Despite sharing a 3,488 km border, India and China have had relatively little to do with each other throughout their long histories. India did engage with Tibet, now grudgingly recognised as part of China, but with the Middle Kingdom as such, it had only the most tenuous of ties. It is only now, as two of the biggest economies in a globalised world, and both nuclear powers to boot, that they are forced to interact closely at several levels. But the interaction is vitiated by the persisting border dispute between the two countries and in India in particular, by memories of the 1962 border war, in which it was roundly trounced.
Shishir Gupta's book is the latest to examine this uneasy relationship, albeit entirely from the Indian viewpoint. What it does underscore is how deeply suspicious India remains of the Chinese government's attitude and intentions primarily because the latter's pronouncements and actions frequently do not match. China has repeatedly stressed that India is a partner, not a rival and that their common interests far outweigh their differences. And no doubt trade between the two, though skewed heavily in China's favour, has been steadily increasing - in 2011/12, it stood at $75.4 billion against $59 billion the previous fiscal year.

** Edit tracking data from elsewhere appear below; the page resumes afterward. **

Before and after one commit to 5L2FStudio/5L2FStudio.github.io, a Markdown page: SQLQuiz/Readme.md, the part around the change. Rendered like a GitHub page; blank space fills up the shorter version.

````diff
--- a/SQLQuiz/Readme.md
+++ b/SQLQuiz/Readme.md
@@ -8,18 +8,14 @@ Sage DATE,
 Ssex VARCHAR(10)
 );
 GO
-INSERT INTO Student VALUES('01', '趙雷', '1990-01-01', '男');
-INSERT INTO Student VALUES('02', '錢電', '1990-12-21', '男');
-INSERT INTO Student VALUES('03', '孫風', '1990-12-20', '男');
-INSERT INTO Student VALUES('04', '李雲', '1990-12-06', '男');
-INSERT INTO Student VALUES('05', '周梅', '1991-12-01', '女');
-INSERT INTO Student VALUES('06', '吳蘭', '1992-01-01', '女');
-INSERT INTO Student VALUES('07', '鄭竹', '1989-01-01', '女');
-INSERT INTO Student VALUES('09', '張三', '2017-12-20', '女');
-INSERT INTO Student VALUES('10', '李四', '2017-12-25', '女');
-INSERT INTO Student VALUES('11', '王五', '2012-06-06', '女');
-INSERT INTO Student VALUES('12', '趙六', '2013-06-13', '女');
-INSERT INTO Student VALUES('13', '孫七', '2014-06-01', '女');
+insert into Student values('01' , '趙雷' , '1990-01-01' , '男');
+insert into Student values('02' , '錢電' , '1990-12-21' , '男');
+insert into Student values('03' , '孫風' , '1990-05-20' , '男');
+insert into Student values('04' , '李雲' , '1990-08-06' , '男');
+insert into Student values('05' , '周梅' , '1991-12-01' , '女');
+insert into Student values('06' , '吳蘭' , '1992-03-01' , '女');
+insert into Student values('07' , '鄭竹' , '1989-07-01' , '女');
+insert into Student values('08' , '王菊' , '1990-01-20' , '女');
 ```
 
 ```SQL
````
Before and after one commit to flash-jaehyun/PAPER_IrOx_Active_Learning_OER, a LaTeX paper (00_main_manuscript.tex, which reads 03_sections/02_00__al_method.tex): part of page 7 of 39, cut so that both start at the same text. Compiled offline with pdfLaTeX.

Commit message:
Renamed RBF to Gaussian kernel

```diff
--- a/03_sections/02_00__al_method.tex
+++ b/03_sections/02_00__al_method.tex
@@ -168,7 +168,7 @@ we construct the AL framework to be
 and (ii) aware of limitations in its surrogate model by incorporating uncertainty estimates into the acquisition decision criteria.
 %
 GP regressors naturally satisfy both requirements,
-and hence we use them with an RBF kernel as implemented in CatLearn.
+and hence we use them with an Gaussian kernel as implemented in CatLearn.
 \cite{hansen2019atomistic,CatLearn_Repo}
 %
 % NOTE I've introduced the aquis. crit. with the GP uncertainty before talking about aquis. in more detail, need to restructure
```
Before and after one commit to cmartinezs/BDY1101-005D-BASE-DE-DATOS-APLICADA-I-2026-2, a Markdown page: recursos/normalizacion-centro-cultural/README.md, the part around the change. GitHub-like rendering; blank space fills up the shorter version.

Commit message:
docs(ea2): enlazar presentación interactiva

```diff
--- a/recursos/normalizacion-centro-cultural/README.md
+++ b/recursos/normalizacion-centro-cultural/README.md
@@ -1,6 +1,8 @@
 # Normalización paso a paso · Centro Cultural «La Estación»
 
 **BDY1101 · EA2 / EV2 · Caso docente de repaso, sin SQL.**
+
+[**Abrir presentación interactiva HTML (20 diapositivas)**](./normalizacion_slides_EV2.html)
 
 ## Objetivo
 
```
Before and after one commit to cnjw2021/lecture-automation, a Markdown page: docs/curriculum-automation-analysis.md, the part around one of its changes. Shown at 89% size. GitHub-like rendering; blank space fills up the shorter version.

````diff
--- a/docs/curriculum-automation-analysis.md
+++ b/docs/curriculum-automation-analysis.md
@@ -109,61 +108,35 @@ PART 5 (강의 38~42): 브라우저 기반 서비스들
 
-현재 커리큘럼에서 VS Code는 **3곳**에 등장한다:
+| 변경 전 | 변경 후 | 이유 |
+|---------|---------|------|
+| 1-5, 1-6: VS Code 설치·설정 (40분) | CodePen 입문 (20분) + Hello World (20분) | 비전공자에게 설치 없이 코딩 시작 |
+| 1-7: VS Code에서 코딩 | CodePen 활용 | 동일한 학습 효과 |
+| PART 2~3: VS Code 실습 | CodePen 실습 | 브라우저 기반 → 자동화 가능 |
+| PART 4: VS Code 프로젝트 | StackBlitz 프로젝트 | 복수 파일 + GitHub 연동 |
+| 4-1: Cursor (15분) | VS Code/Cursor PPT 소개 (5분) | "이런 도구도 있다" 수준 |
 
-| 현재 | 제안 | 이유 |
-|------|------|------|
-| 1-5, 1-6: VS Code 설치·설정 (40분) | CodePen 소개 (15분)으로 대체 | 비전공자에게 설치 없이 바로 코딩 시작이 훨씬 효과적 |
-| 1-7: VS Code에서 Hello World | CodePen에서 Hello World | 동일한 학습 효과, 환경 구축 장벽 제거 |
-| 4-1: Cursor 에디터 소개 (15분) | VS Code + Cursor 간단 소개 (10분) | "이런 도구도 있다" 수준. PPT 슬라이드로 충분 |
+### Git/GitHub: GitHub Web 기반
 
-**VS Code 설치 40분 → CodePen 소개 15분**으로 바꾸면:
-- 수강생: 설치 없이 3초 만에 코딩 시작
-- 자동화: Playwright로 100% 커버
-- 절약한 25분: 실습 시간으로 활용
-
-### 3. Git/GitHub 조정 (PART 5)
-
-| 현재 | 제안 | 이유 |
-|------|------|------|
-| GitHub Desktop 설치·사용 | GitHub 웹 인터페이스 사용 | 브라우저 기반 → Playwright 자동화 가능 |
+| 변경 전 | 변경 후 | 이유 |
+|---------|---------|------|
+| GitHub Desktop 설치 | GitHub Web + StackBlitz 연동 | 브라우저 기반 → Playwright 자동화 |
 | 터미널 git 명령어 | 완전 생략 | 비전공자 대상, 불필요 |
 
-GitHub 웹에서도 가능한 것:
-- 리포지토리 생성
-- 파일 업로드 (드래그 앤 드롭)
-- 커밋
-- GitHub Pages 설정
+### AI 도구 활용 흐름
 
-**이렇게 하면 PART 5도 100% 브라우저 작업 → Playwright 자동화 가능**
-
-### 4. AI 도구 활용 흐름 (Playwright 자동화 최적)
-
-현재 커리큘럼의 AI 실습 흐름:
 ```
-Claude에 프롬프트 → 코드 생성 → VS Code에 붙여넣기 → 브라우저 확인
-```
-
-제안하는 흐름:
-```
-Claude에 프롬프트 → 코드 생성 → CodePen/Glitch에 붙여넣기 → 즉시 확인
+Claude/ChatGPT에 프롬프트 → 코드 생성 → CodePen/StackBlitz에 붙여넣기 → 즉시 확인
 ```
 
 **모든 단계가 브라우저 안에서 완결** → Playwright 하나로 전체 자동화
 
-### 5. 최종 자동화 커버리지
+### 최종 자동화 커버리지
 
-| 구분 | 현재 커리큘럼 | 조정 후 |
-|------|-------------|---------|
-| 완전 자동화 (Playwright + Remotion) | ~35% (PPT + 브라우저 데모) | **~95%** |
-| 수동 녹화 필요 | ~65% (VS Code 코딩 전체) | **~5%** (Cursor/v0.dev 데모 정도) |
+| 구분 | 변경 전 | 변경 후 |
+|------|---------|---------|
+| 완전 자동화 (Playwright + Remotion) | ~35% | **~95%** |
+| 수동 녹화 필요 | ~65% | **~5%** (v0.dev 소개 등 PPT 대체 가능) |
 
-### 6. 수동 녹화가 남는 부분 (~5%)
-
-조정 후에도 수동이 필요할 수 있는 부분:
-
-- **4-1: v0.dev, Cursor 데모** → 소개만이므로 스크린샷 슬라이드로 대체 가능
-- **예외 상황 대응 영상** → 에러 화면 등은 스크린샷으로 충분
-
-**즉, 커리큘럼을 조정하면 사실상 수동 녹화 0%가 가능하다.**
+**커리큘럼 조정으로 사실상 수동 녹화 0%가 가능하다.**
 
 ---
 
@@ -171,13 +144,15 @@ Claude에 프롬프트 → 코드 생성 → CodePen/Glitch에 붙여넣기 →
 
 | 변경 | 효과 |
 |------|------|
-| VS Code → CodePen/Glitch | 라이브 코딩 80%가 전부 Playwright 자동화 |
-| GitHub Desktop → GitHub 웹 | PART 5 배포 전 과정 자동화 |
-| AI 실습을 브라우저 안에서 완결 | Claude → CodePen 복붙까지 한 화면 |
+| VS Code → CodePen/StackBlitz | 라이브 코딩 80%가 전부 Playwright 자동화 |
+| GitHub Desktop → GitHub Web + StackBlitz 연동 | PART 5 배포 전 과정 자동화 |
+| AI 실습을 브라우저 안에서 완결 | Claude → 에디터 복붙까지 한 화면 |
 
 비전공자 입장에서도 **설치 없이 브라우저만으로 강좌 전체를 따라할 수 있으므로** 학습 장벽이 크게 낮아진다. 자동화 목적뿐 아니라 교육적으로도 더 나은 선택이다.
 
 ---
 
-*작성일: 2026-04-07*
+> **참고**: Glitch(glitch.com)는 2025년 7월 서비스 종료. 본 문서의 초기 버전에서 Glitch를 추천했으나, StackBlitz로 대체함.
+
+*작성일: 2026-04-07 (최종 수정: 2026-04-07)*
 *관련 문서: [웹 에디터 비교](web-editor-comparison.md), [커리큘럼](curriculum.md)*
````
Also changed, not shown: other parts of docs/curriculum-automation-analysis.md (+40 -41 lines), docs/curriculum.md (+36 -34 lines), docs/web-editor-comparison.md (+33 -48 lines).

Again, though the border issue is nowhere near resolution, there is the Peace and Tranquility Agreement of 1993, and two more signed in 1996 and 2005, that commits both nations to a peaceful border.
Gupta documents the ups and downs of the relationship in detail, quoting liberally from policy papers and government reports, as well as his discussions with those involved in shaping India's China policy. Former foreign secretary Shyam Saran in particular, who has travelled extensively in the border areas, is quoted at length. Overall, he believes, India has been far too accommodating in its approach. "Even though China has been acting as a bully in Asia for the past decade to force the world to recognise Beijing's arrival on the global stage, New Delhi's stance is of a weak power which wants to play in the premier league but is afraid of it," he writes. The Daulat Beg Oldi face-off, he maintains, signalled a change as India for once retaliated by building a tin shed, bang on the Line of Actual Control, in response to the six tents the Chinese had put up on the Indian side and finally got the Chinese to vacate.
But, in fact, as his own book documents, in recent years India has been doing a good deal - not only beefing up infrastructure in the border areas but also actively countering the growing Chinese influence on its smaller neighbours - Nepal, Bhutan, and Bangladesh - with initiatives of its own.